Greater relaxation, better focus, and more self-awareness are among the most often cited benefits of meditation in the classroom.

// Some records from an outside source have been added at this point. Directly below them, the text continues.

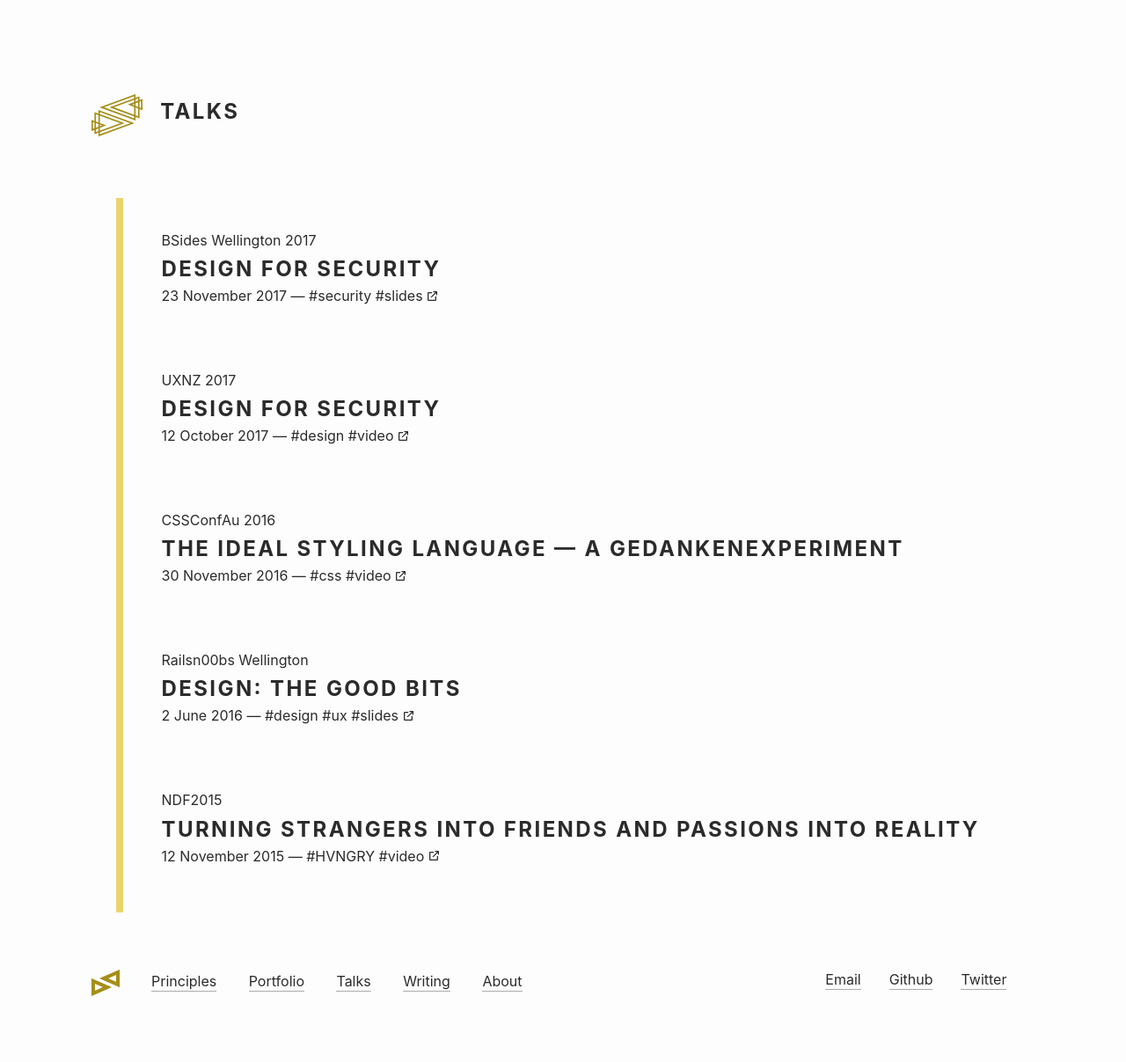
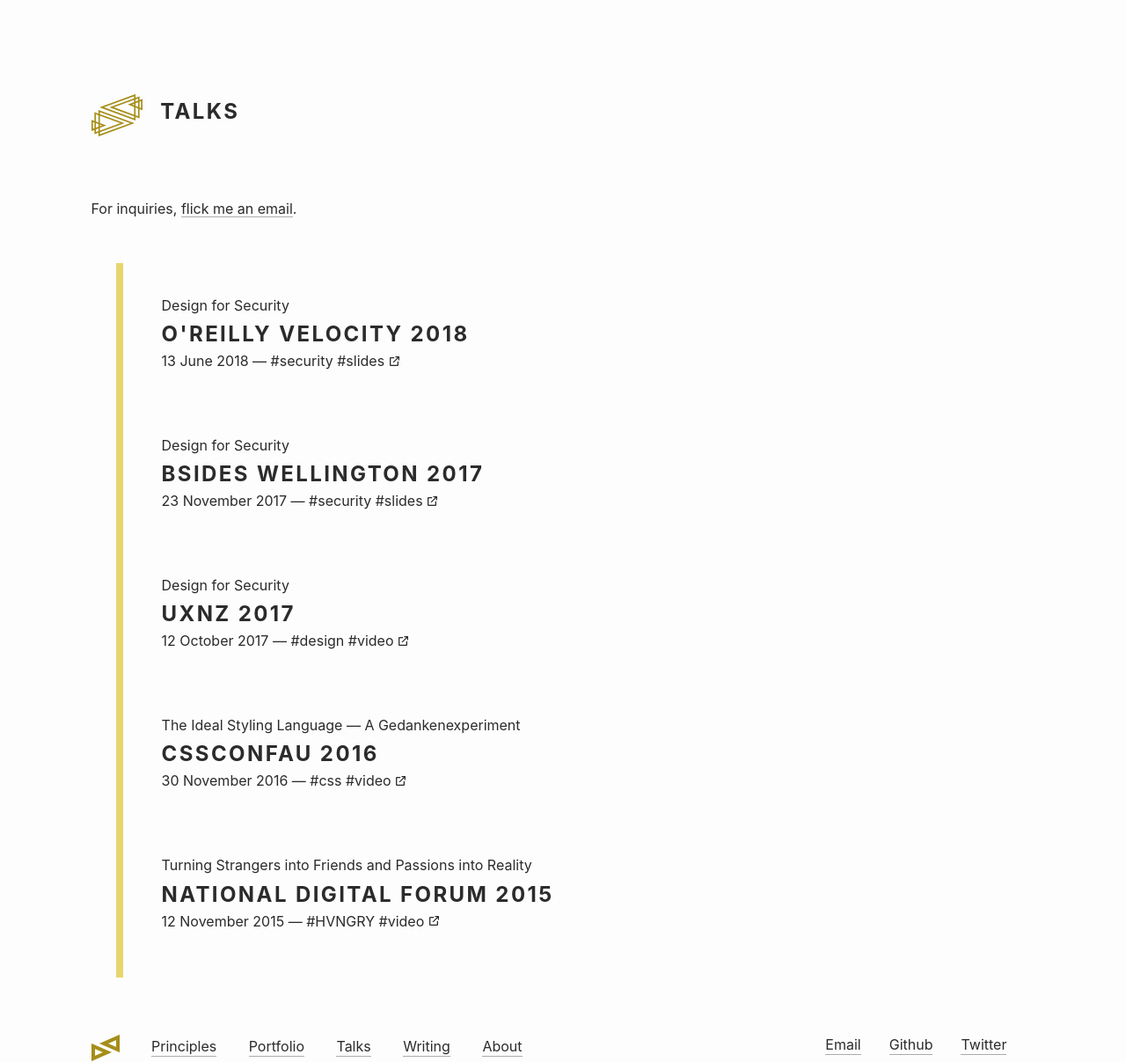
Before and after one commit to heisenburger/ws, a Jekyll site: the page built from talks.html, in a window 1280 px wide. Shown: the whole page at 88% size. Built offline with Jekyll 4.4.1, drawn with Linux system fonts in a browser that asks for light colours; before the commit the page ends 1133 px from its top, so only the background shows below that.

Commit message:
update talk list

```diff
--- /dev/null
+++ b/_includes/talk-list.html
@@ -0,0 +1,25 @@
+<div class="post-list m-top">
+  {% for post in site.posts %}
+    {% if post.section == page.section %}
+      {% if post.externallink %}
+        <a class="post-link l-nu" href="{{ post.externallink }}">
+      {% else %}
+        <a class="post-link l-nu" href="{{ post.url | prepend: site.baseurl }}">
+      {% endif %}
+        <p class="f-ss p-down">
+          {{ post.title }}
+        </p>
+        <h3>{{ post.event }}</h3>
+        <p class="f-ss p-up">
+          {{ post.date | date: "%-d %B %Y"}} &mdash;
+          {% for tag in post.tags %}
+            #{{ tag }}
+          {% endfor %}
+          {% if post.externallink %}
+            <img src="/images/extlink.svg" alt="External link" class="inlineicon" />
+          {% endif %}
+        </p>
+      </a>
+    {% endif %}
+  {% endfor %}
+</div>
--- a/about.html
+++ b/about.html
@@ -80,8 +80,6 @@ permalink: /about/
   <p>
     I'm currently based in beautiful, tumultuous, tiny New Zealand.
   </p>
-
-  <p>Thanks for stopping by.</p>
 
 </div>
 
--- a/talks.html
+++ b/talks.html
@@ -5,4 +5,6 @@ permalink: /talks/
 section: talks
 ---
 
-{% include post-list.html %}
+<p class="p-top">For inquiries, <a href="mailto:serenadantingchen@gmail.com">flick me an email</a>.</p>
+
+{% include talk-list.html %}
```
Also changed, not shown: _posts/2016-06-02-design-the-good-bits.md (deleted, +0 -10 lines), _posts/2016-11-12-hvngry-turning-strangers-into-friends.md (+1 -1 lines), _posts/2018-06-13-design-for-security-velocity.mdown (added, +10 -0 lines).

Numerous studies and anecdotes from educators point to the positive changes meditation brings to the classroom:
A study published in the Journal of Applied School Psychology showed that mindful awareness exercises helped first, second, and third graders reduce their anxiety and do better in school.
A study at the University of British Columbia showed that mindfulness exercises heightened optimism, attention, and behavior and reduced aggression among fourth through seventh graders.
Teachers report classrooms are more peaceful when they build meditation into their lesson plans.
Teachers report that relationships between students improve, with the children showing more compassion toward one another.
Teachers find that meditation can better prepare students for learning by improving their attention skills and reducing test anxiety.
Meditation has helped children with ADHD improve their attention span so that they can participate in classroom learning.
Educators are using meditation in working with children with autism.
Teachers with a meditation practice who introduced meditation to their students found the students looked forward to the meditation, which made their classes calmer and more relaxed.
Research in high schools in Augusta, Georgia found that transcendental meditation decreased misbehavior, suspensions, and class absence and even lowered students’ blood pressure.
Researchers found that second and third graders with low self-regulation skills showed increased self-regulation after eight weeks of mindfulness meditation for 30 minutes twice a week.